The men don’t get to have all the fun on The Musketeers, though. The ladies of The Musketeers are equally as strong, and independent, passionate, and funny, and kickass as the men, even more so in my humble opinion. From Constance to Milady, to Queen Anne, to Sylvie and many other female characters that appeared throughout the three series run of the show there was a real and thoughtful approach to how the characters were written and portrayed. Every one of these women was multidimensional, each with their own motivations, needs and desires, and dreams. Each of the main female characters faced their own demons, their pasts, their futures, and did so head on, not backing down or shuttering from such a prospect. The friendship between Constance and Queen Anne was a highlight of the show that grew out of the mutual respect and understanding that they had for one another. These women were warriors and equals in every right. Hell, Milady may have a higher kill count than most of the Musketeer’s regiment.

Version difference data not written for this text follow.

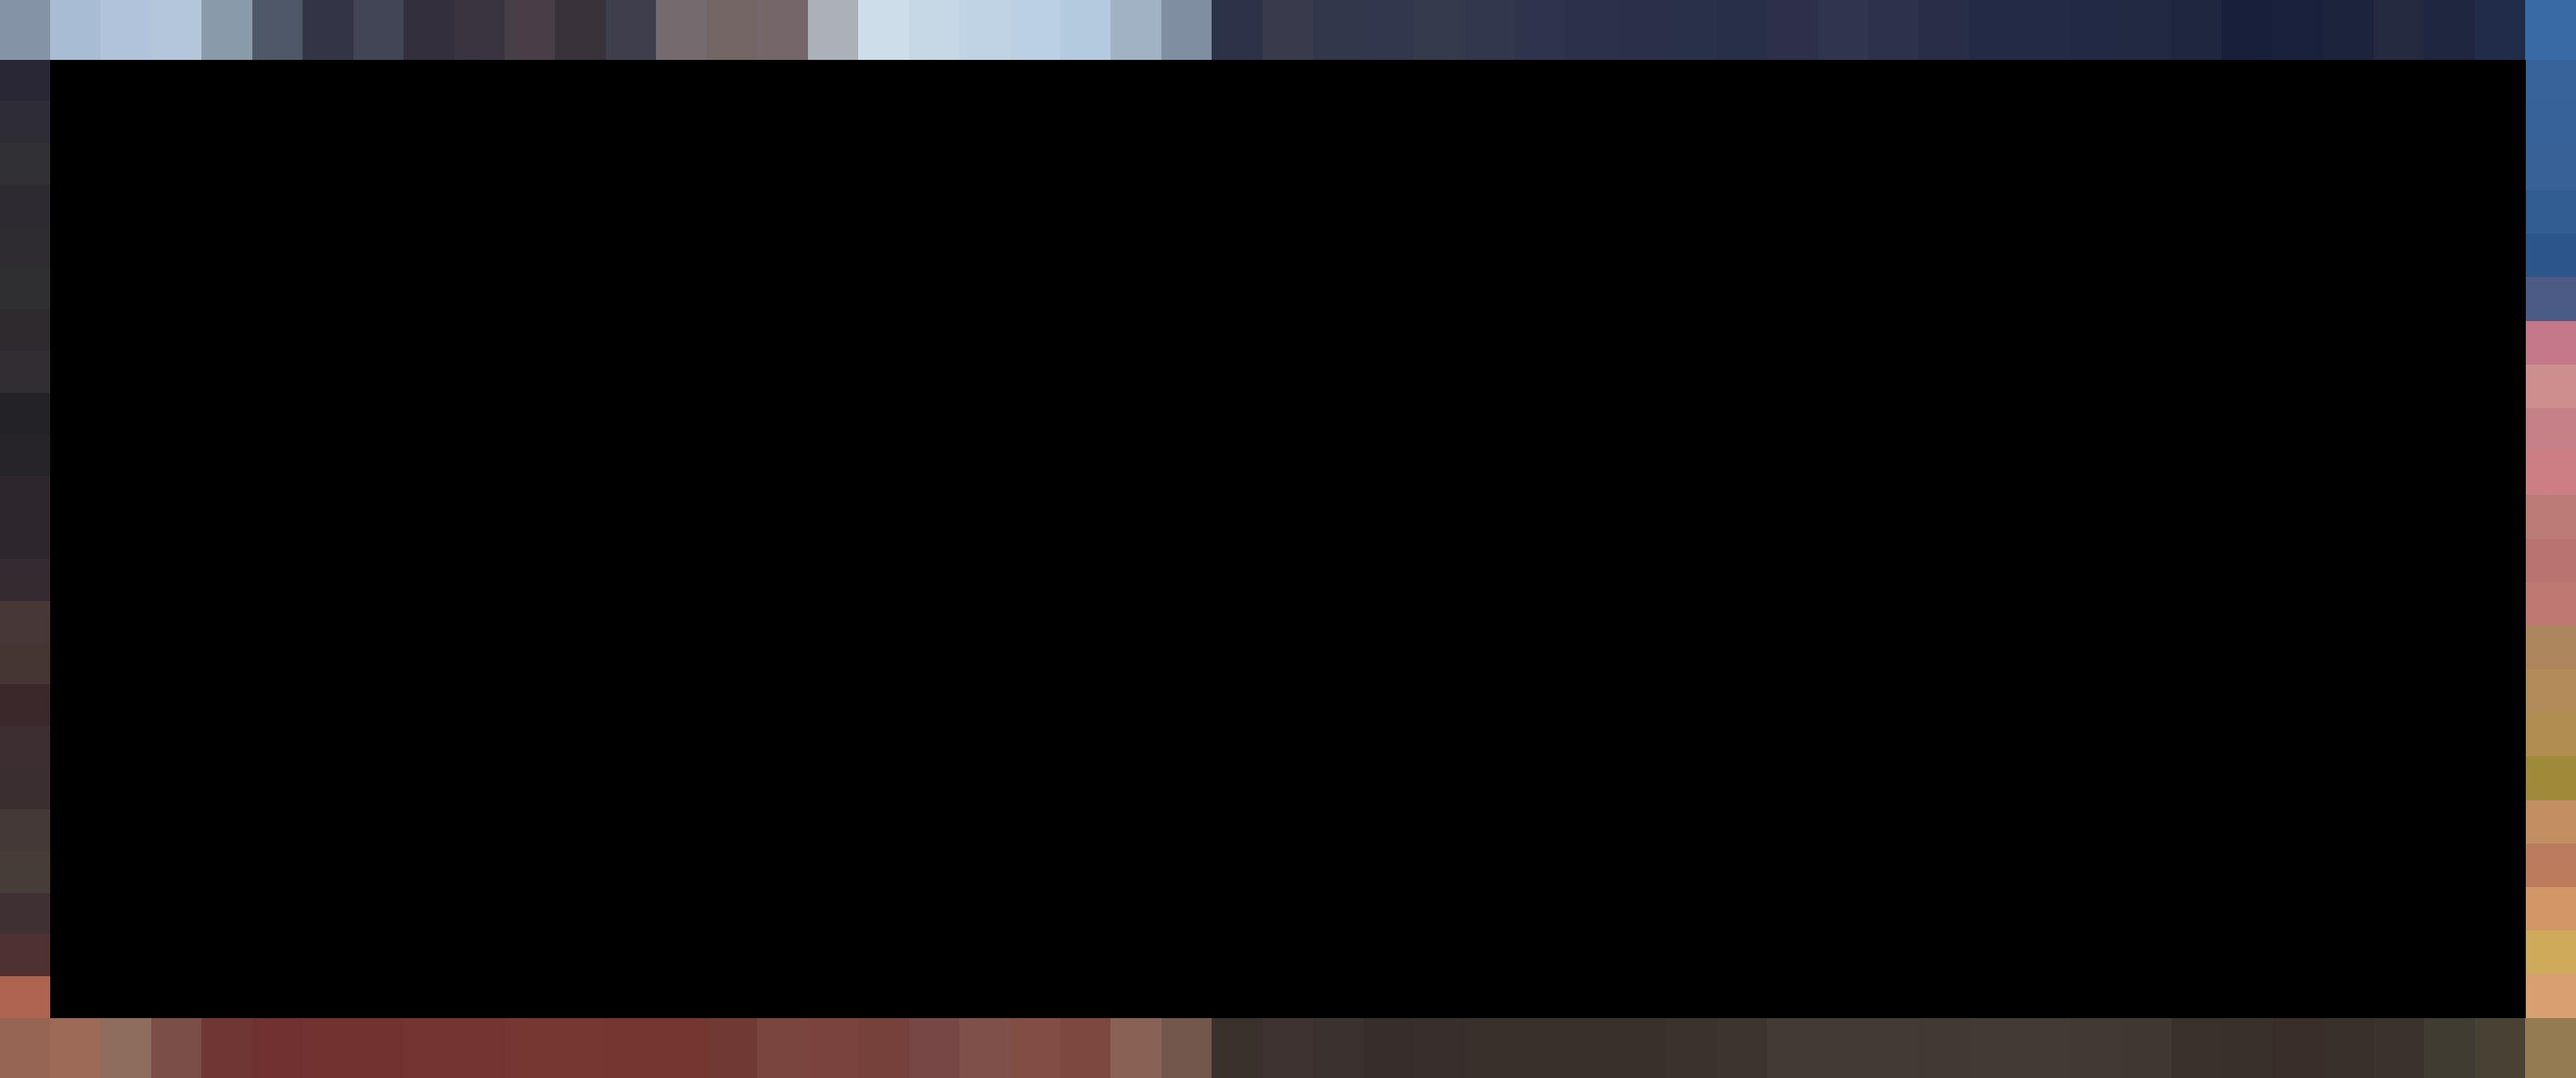
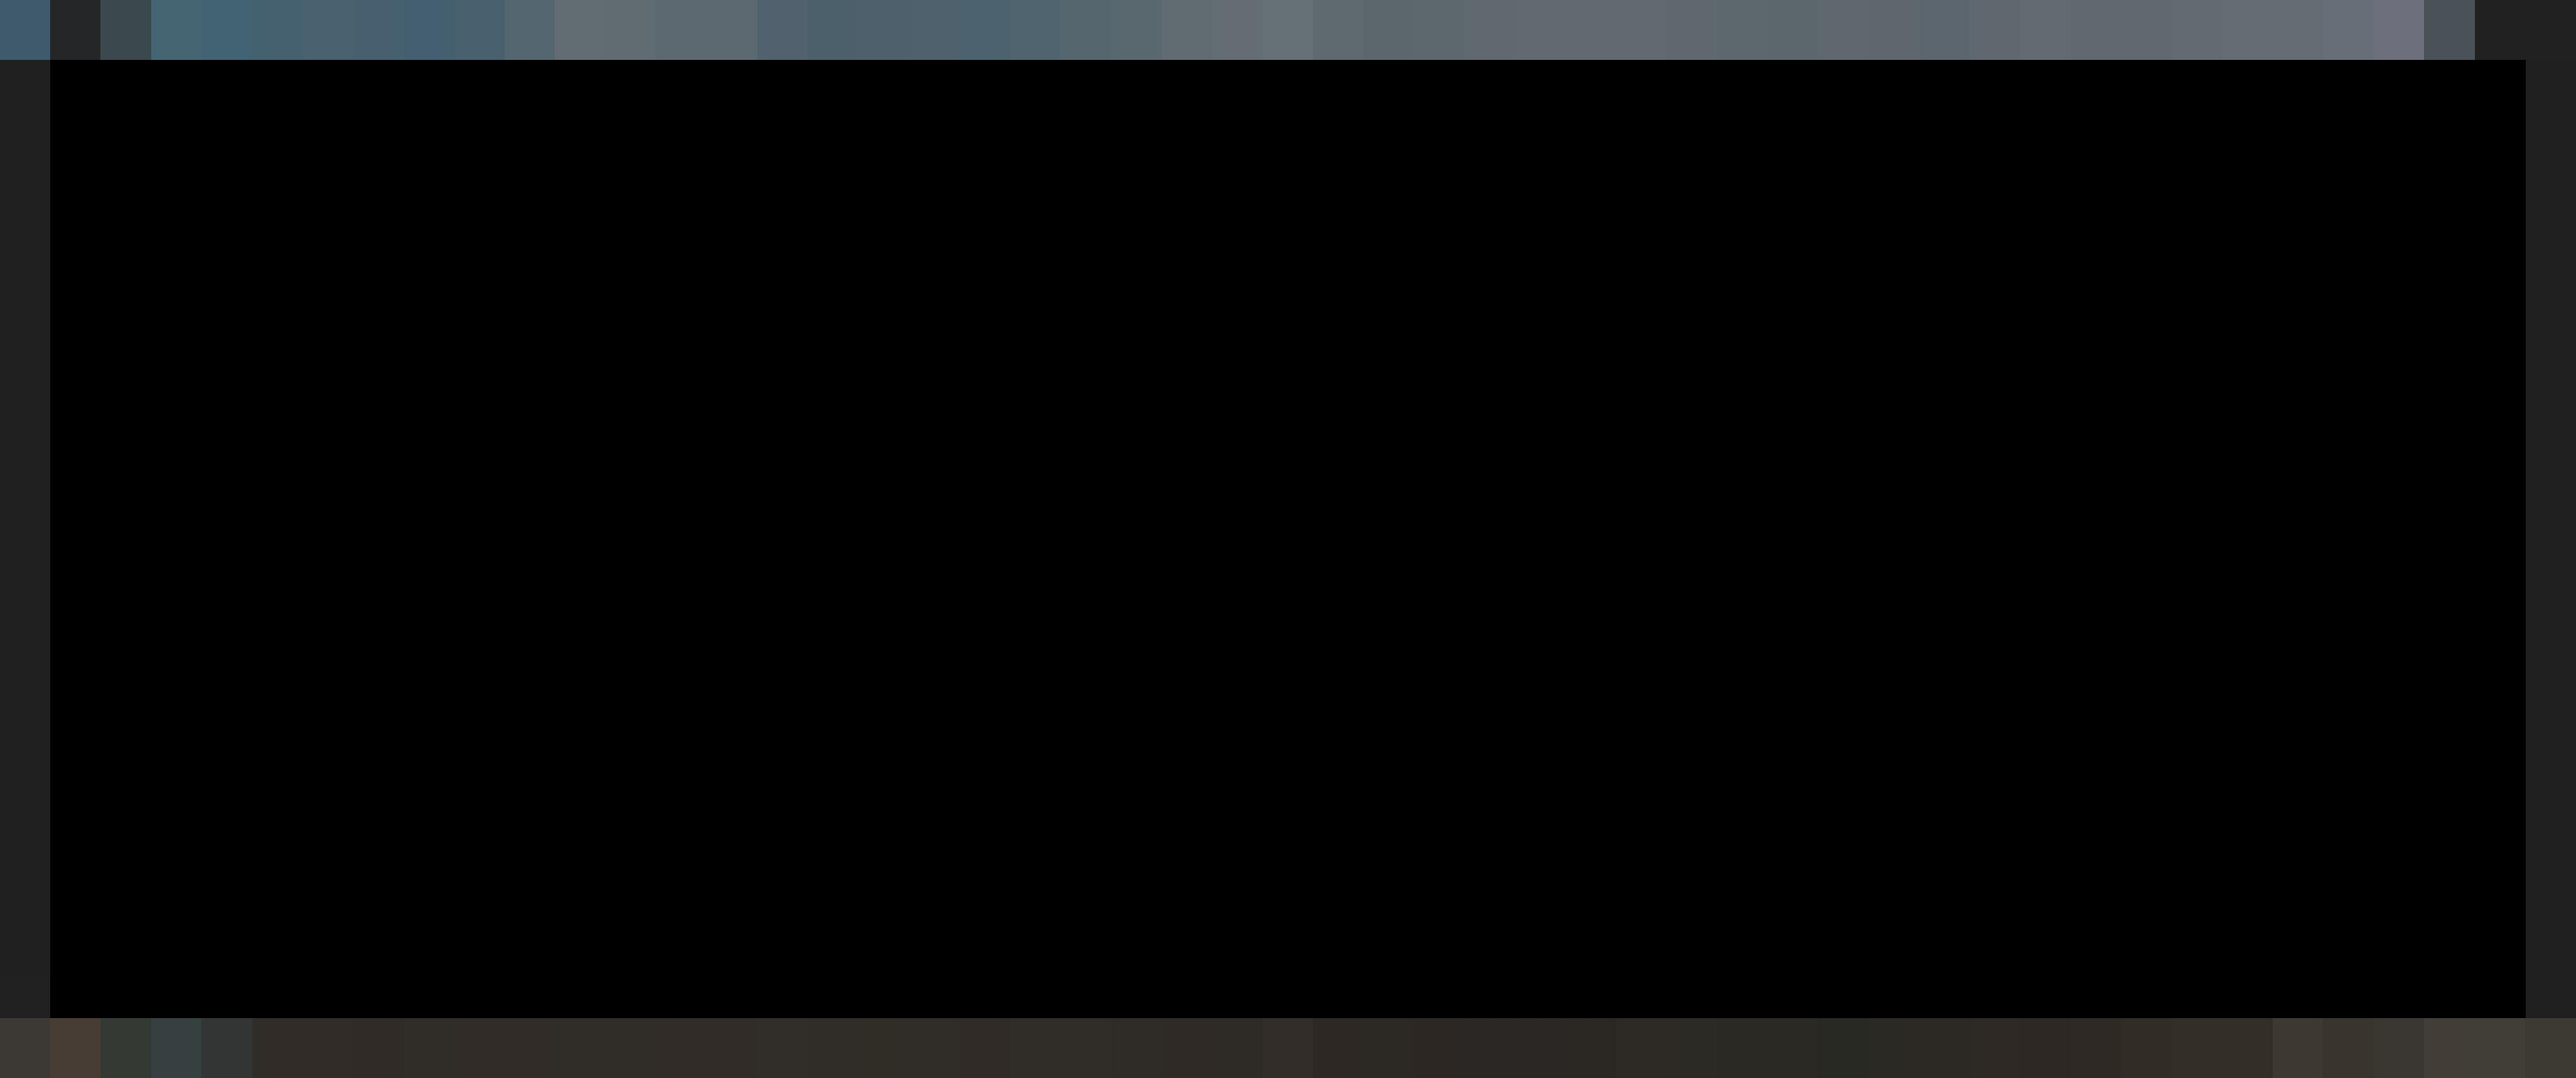
Added fade in, with startup

Changed region(s): [[0.0, 0.0, 1.0, 1.0], [0.0, 0.5312, 0.4977, 1.0], [0.6843, 0.9375, 0.7465, 1.0]]

diff --git a/Python/src/main.py b/Python/src/main.py
@@ -37,25 +37,25 @@ START_BYTE = 255         # simple start-of-frame marker
 
 
 # ========= COLOR / SMOOTHING TUNING =========
-BRIGHTNESS       = 0.9    # overall brightness scale (0.0–1.0)
-SATURATION_BOOST = 1.6    # >1.0 = more saturated colors
+BRIGHTNESS       = 1.5    # overall brightness scale (0.0–1.0)
+SATURATION_BOOST = 2.0     # >1.0 = more saturated colors
 MIN_VISIBLE      = 10     # below this (0–255) → treat as black/off
 
-SMOOTHING_ALPHA  = 0.6    # temporal smoothing (0..1): higher = smoother/slower
-GAMMA            = 2.0    # gamma correction on brightness
+SMOOTHING_ALPHA  = 0.9    # temporal smoothing (0..1): higher = smoother/slower
+GAMMA            = 1.0    # gamma correction on brightness
 
 # Warm / cool tint:
 #   0.0 = neutral
 #   +0.5 = warmer (more red, less blue)
 #   -0.5 = cooler (more blue, less red)
-WARM_COOL        = 0.0
+WARM_COOL        = 0.5
 # ===========================================
 
 
 # ========= PILLARBOX / YOUTUBE MODE =========
 # When True, we assume 16:9 content centered on a wider screen (e.g. 21:9),
 # and ignore the side black bars by sampling only inside the active 16:9 area.
-PILLARBOX_MODE = True
+PILLARBOX_MODE = False
 # ===========================================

Out of all the characters on the show, Constance Bonacieux was my absolute favourite. It was a delight to watch her grow from a somewhat quiet, sheltered tailor’s wife to this kick-ass, no-holds-barred woman at the end of series three. We see the lengths that she is willing to go to help those she cares about, even if that puts herself in the line of fire. Constance possesses a fire and courage that just blossoms as the series goes on, driven mostly by her own choices and actions. Constance’s growth mirrored that of D’artagnan’s over the course of the series, each of them trying to determine the right path to take to hopefully bring them to the point in which their dreams became reality. Plus, *SPOILER*, she held down the Musketeer regiment while the boys were off fighting the Spanish.

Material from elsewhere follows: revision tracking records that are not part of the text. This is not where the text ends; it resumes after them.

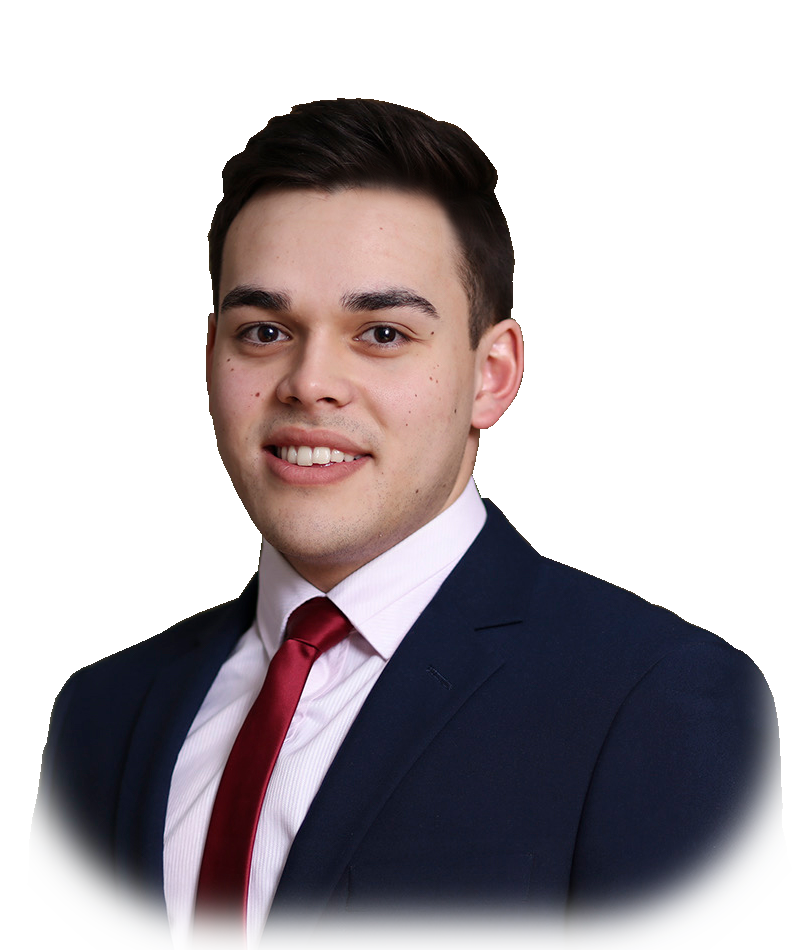
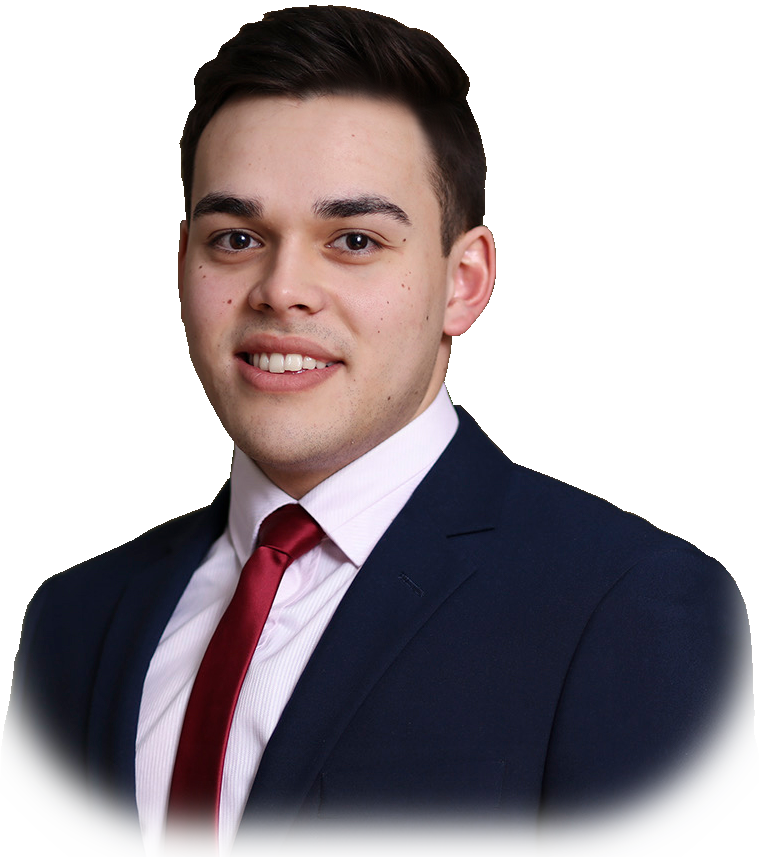
Fine tuning CSS and ensuring optimisation for all screen sizes

Changed region(s): [[0.0, 0.0, 1.0, 1.0], [0.697, 0.9102, 0.7273, 0.9708]]

diff --git a/style.css b/style.css
@@ -5,7 +5,10 @@ body {
     flex-direction: column;
     background-color: black;
     color: rgb(255, 255, 255);
-    padding: 0.5rem;
+    padding: 2vh;
+    margin: 0;
+    max-height: 100vh;
+    max-width: 100vw;
 }
 
 a {
@@ -16,11 +19,17 @@ a {
     font-size: 1rem;
 }
 
+a:hover {
+    text-decoration: underline greenyellow;
+    color: greenyellow
+}
+
 header {
     display: flex;
     justify-content: space-between;
     align-items: center;
-    margin: 0 0 1rem 0;
+    height: 10vh;
+    margin: 0 0 5vh 0;
 }
 
 ul a {
@@ -28,7 +37,7 @@ ul a {
 }
 
 #logo {
-    width: 3rem
+    width: 3rem;
 }
 
 #hero {
@@ -36,11 +45,11 @@ ul a {
     justify-content: flex-end;
     align-items: flex-end;
     flex-direction: column;
-    background: url(images/self-portrait.png) black no-repeat top left;
-    background-size: 75vw;
-    height: 100vw;
+    background: url(images/self-portrait.png) black no-repeat top center;
+    background-size: contain;
+    height: 50vh;
     width: 100%;
-    margin: 0 0 2rem 0;
+    margin: 0 0 7.5vh 0;
 }
 
 #hero h3 {
@@ -55,23 +64,130 @@ ul a {
     margin: 1rem 0 1rem 0;
 }
 
-#hero img {
-    width: 50vw;
+#hero h1 span {
+    color: greenyellow;
 }
 
-#contacts-and-socials {
-    font-family: 'Libre Baskerville';
-    font-size: 0.75rem;
+#socials {
+    margin: 0 0 5vh 0;
 }
 
-#contacts-and-socials ul {
+#socials ul {
     display: flex;
     justify-content: space-around;
     padding: 0;
+    margin: 0;
 }
 
 footer {
+    display: flex;
+    flex-direction: column;
+    align-items: center;
+    justify-content: space-between;
     font-family: 'Libre Baskerville';
     font-size: 0.75rem;
-    text-align: center;
+    margin: 0;
+}
+
+footer p {
+    margin: 0.2rem;
+}
+
+@media only screen and (min-width: 600px) and (max-width: 899px) {
+    body {
+        display: flex;
+        flex-direction: column;
+        background-color: black;
+        color: rgb(255, 255, 255);
+        padding: 5vh;
+        margin: 0;
+        max-height: 100vh;
+    }
+
+    #hero {
+        justify-content: center;
+    }
+
+    #hero h1 {
+        font-size: 2.25rem;
+    }
+
+    #hero h3 {
+        font-size: 1.5rem;
+    }
+
+    a {
+        font-size: 1.5rem;
+    }
+
+    #logo {
+        width: 4rem;
+    }
+
+    #socials {
+        margin: 0;
+    }
+    
+    #socials ul {
+        display: flex;
+        justify-content: center;
+        padding: 0;
+        margin: 0;
+    }
+}
+
+@media only screen and (min-width: 900px) {
+    body {
+        display: flex;
+        flex-direction: column;
+        background-color: black;
+        color: rgb(255, 255, 255);
+        padding: 5vh;
+        margin: 0;
+        max-height: 100vh;
+    }
+
+    header {
+        justify-content: space-around;
+    }
+
+    #hero {
+        justify-content: center;
+        align-items: flex-start;
+        height: 60vh;
+        margin: 0;
+    }
+
+    #hero > * {
+        position: relative;
+        left: 55vw;
+    }
+
+    #hero h1 {
+        font-size: 3rem;
+    }
+
+    #hero h3 {
+        font-size: 2rem;
+    }
+
+    a {
+        font-size: 2rem;
+    }
+
+    #logo {
+        width: 5rem;
+    }
+
+    #socials {
+        margin: 0;
+    }
+    
+    #socials ul {
+        display: flex;
+        justify-content: center;
+        padding: 0;
+        margin: 0;
+    }
+
 }

diff --git a/index.html b/index.html
@@ -23,13 +23,11 @@
         <section id="hero">
             <!-- Hero Image -->
             <h3>Hi, my name is</h3>
-            <h1>Adam Dobson.</h1>
+            <h1>Adam Dobson<span>.</span></h1>
             <a class="button" href="">Find Out More</a>
         </section>
         <!-- Full width section, above footer -->
-        <section id="contacts-and-socials">
-            <p>dobson.adam21@gmail.com</p>
-            <p>+61 468 650 913</p>
+        <section id="socials">
             <ul>
                 <a href=""><img src="images/facebook.svg" alt="Facebook"></a>
                 <a href=""><img src="images/twitter.svg" alt="Twitter"></a>
@@ -39,6 +37,8 @@
         </section>
         <!-- Footer -->
         <footer>
+            <p>dobson.adam21@gmail.com</p>
+            <p>+61 468 650 913</p>
             <p>&copy; 2022 Adam Dobson</p>
         </footer>
     </body>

What marks another difference between The Musketeers and other interpretations of the Dumas’ book is that it contains people of colour not only in minor roles but prominent ones too, which unfortunately in this day and age is still something that many television shows still have failed to do. Porthos and D’artagnan make up one-half of the main cast and both are POCs, played respectively by Howard Charles and Luke Pasqualino. The show doesn’t sweep the issue of race underneath the rug; it, in fact, becomes an essential part of the show and its storyline. Issues of race, slavery, prejudice, immigration, refugees and equality among the sexes are all issues that the show touches upon throughout its three series run. I love that The Musketeers takes on these issues and does it in such a glorious fashion.
I highly suggest checking out The Musketeers if you’re looking for an awesome show to binge-watch that’s available on Hulu and Netflix depending on the country in which you reside.